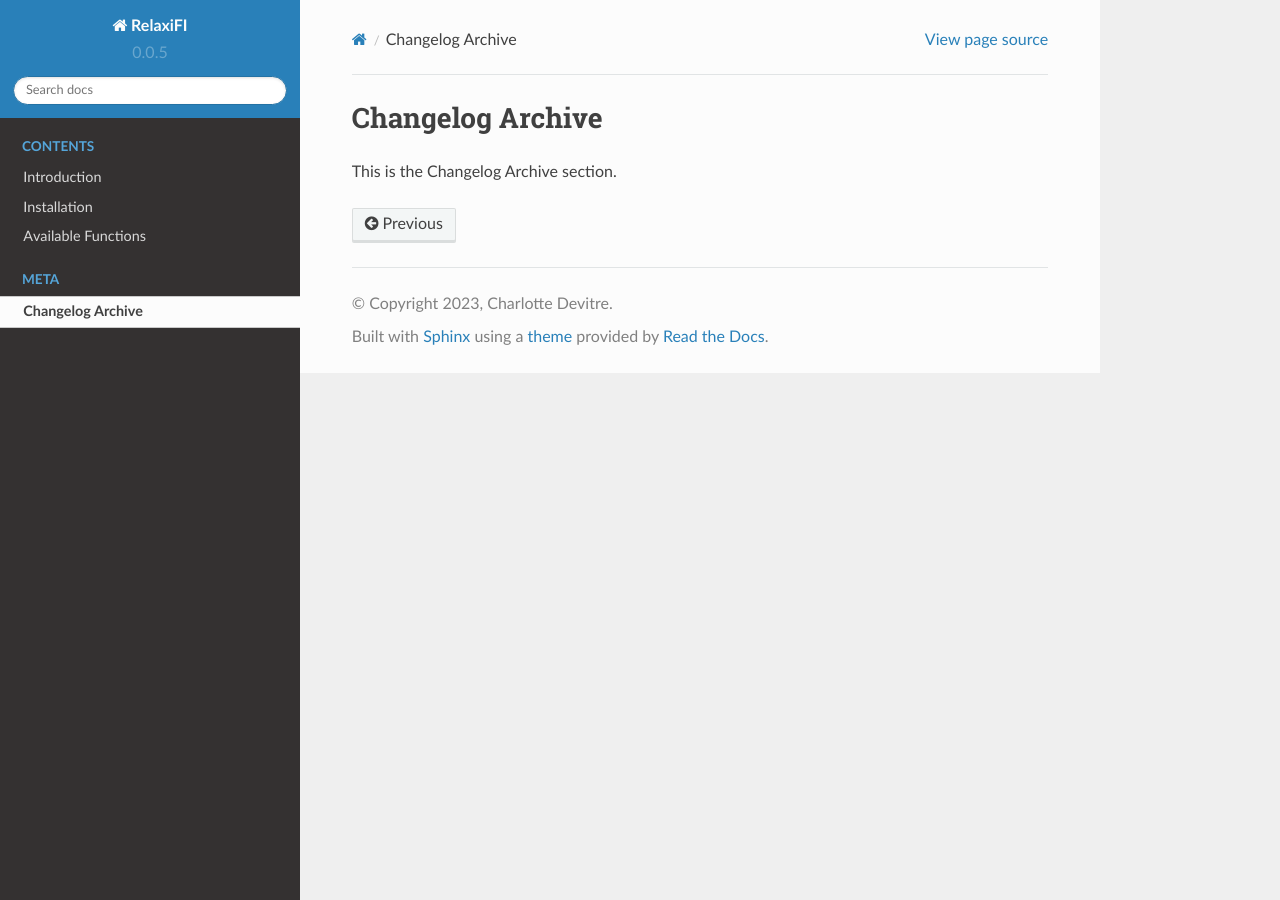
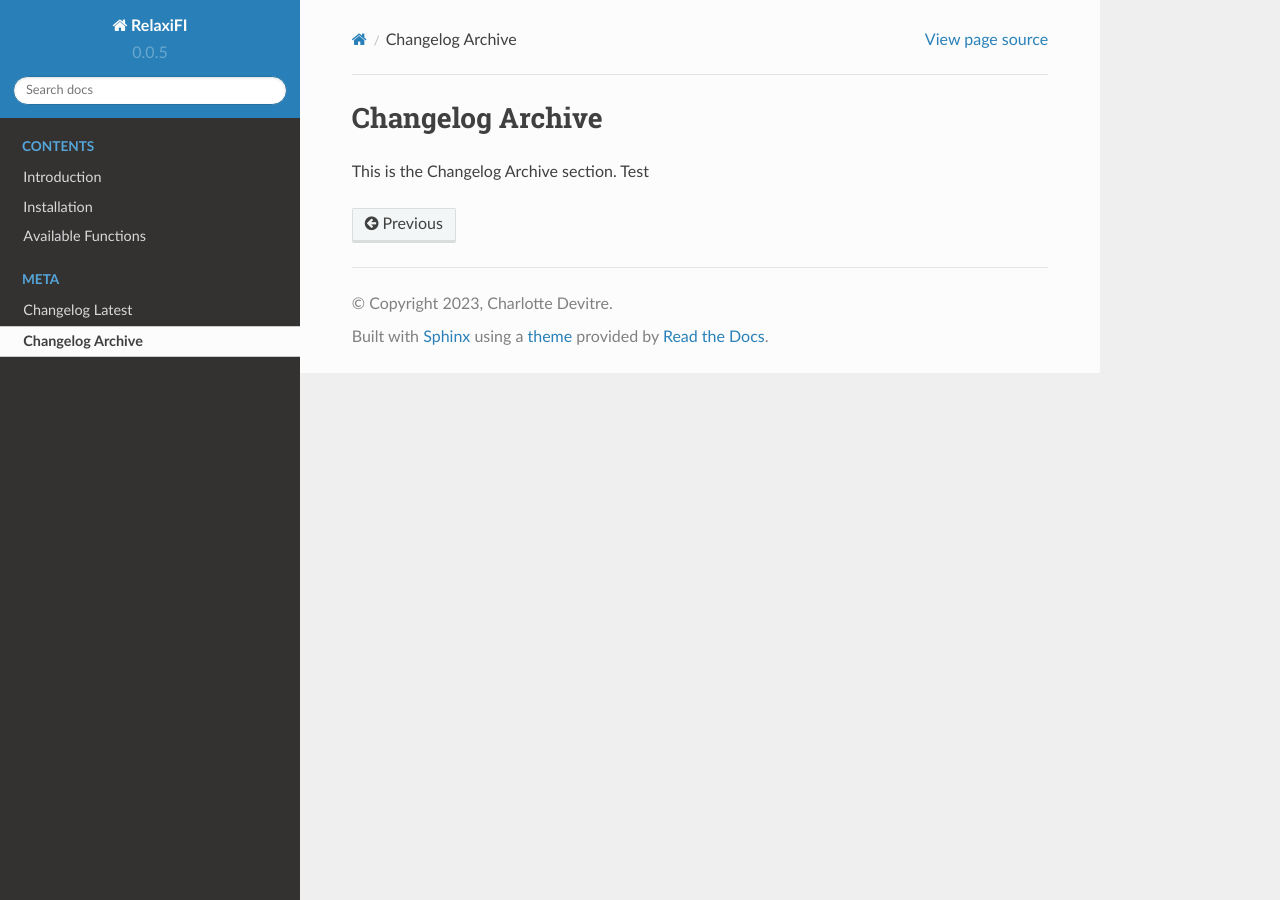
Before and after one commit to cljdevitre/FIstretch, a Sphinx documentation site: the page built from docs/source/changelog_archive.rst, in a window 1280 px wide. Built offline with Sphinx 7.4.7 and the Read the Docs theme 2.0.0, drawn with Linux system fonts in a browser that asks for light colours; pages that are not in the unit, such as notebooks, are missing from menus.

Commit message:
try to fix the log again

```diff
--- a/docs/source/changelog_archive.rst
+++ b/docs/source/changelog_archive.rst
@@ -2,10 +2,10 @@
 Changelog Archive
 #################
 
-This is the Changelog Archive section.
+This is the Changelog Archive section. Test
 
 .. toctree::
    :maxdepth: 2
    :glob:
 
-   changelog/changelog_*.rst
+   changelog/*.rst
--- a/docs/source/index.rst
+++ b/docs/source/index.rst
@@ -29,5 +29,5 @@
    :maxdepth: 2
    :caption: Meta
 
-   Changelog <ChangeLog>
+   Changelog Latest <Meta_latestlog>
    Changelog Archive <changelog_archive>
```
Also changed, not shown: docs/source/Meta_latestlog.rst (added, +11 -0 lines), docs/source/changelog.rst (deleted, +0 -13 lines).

:::

__Work to complete__
Each line of the entries that contains the word "index" should be listed.

__Result of this exercise__
--- a/docs/source/index.rst
+++ b/docs/source/index.rst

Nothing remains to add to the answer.